Sustaining innovation is a vital yet difficult task. Innovation requires the coordinated efforts of many actors to facilitate (1) the recombination of ideas to generate novelty, (2) real-time problem solving, and (3) linkages between present innovation efforts with past experiences and future aspirations. Innovation narratives are cultural mechanisms that address these coordination requirements by enabling translation. Specifically, innovation narratives are powerful mechanisms for translating ideas across the organization so that they are comprehensible and appear legitimate to others. Narratives also enable people to translate emergent situations that are ambiguous or equivocal so as to promote real-time problem solving. With their accumulation, innovation narratives provide a generative memory for organizations that enable people to translate ideas accumulated from particular instances of past innovation to inform current and future efforts.
The concept of collective identity has gained prominence within organizational theory as researchers have studied how it consequentially shapes organizational behavior. However, much less attention has been paid to the question of how nascent collective identities become legitimated. Although it is conventionally argued that membership expansion leads to collective identity legitimacy, one draws on the notion of cultural entrepreneurship to argue that the relationship is more complex and is culturally mediated by the stories told by group members.
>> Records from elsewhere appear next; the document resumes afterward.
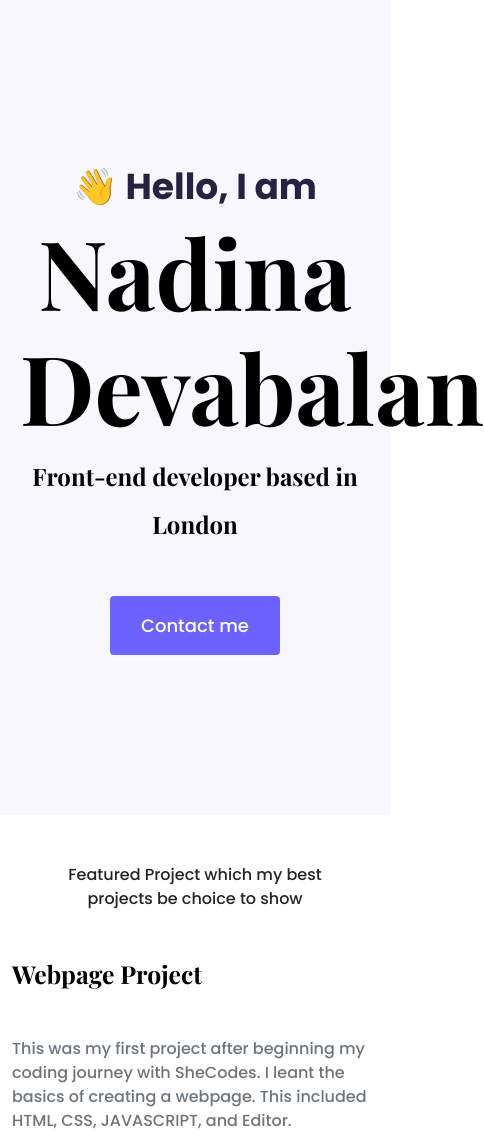
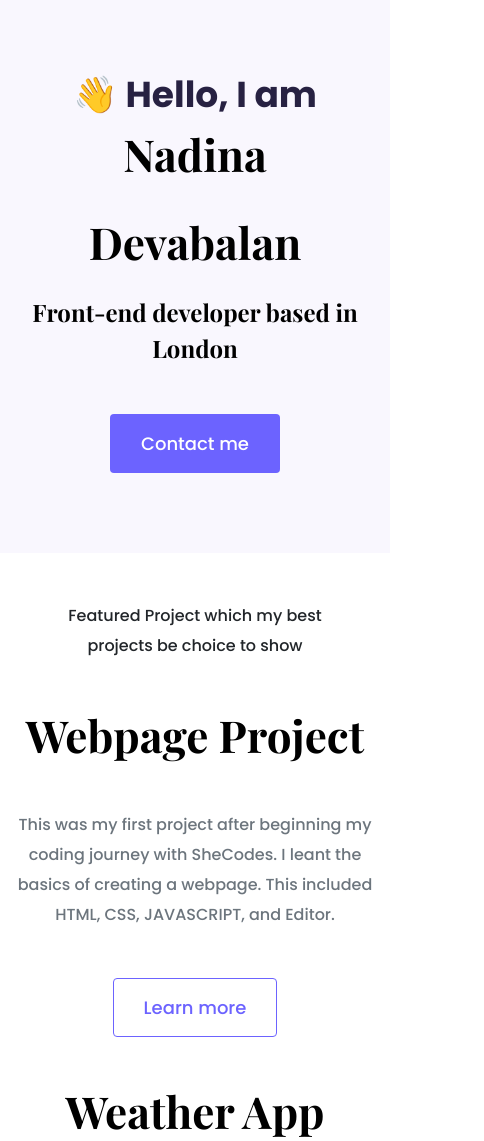
Before and after one commit to NadinaD06/FrontPage-SheCodes, a website: page index.html in a window 390 px wide. Shown: the top 1141 px of the page, 484 px wide, since content can reach past the window. Drawn offline with nearby package versions, Linux system fonts and the light colour scheme.

Commit message:
Update portfolio.css

```diff
--- a/styles/portfolio.css
+++ b/styles/portfolio.css
@@ -22,10 +22,17 @@ h6 {
 
 h1 {
   font-size: 96px;
+  line-height: 1.5;
+}
+
+h2 {
+  font-size: 64px;
 }
 
 p {
   font-weight: normal;
+  font-size: 16px;
+  line-height: 30px;
 }
 
 .hero {
@@ -44,7 +51,7 @@ p {
 .hero h2 {
   font-family: var(--heading-font-family);
   font-weight: normal;
-  line-height: 2;
+  line-height: 1.5;
   font-size: 24px;
 }
 
@@ -56,3 +63,36 @@ p {
   line-height: 27px;
   padding: 15px 30px;
 }
+
+.btn-branding-outline {
+  color: var(--branding-color);
+  border: 1px solid var(--branding-color);
+  border-radius: 4px;
+  font-size: 18px;
+  line-height: 27px;
+  padding: 15px 30px;
+}
+
+.project-desciption {
+  padding: 120px 60px;
+}
+
+@media (max-width: 900px) {
+  h1 {
+    font-size: 44px;
+    line-height: 2;
+  }
+
+  h2 {
+    font-size: 44px;
+  }
+
+  .hero {
+    padding: 80px 20px;
+  }
+
+  .project-desciption {
+    padding: 0;
+    text-align: center;
+  }
+}
```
Legitimacy is more likely to be achieved when members articulate a clear defining collective identity story that identifies the group’s orienting purpose and core practices. Although membership expansion can undermine legitimation by introducing discrepant actors and practices to a collective identity, this potential downside is mitigated by compelling narratives, which help to coordinate expansion. And that is where the heroes can be interwoven into organizational theory and behavior. It is important to create environments that by happenstance and circumstance create heroes. The architecture of great organizations imputes heroes and narratives in their tapestry.
Heroes and narratives are instrumental in organizations that forge a pathway to long-term sustenance and growth. Hence, we are quick to idolize figures – Iacocca, Welch, Jobs, Ellison, Gates, Benioff, Gerstner, Branson, Bezos, Zuckerberg, Brin and Page, etc. We learn narratives through case studies, news print, scholarly books on successful companies; and we emulate and steal and copy and parody and so much more … not necessarily because we want to be them but we want to create our identity in our own lair in ecosystems that move with or against the strongest currents.
So it is essential to celebrate the heroes and the narratives of great companies as an additional instrument to ignite engagement and foray into uncharted territories and conquer the unknown. Hence, personally I have also found solace in reading biographies of people who have made a difference, and a great pleasure in vicariously living through the ebbs and troughs of great companies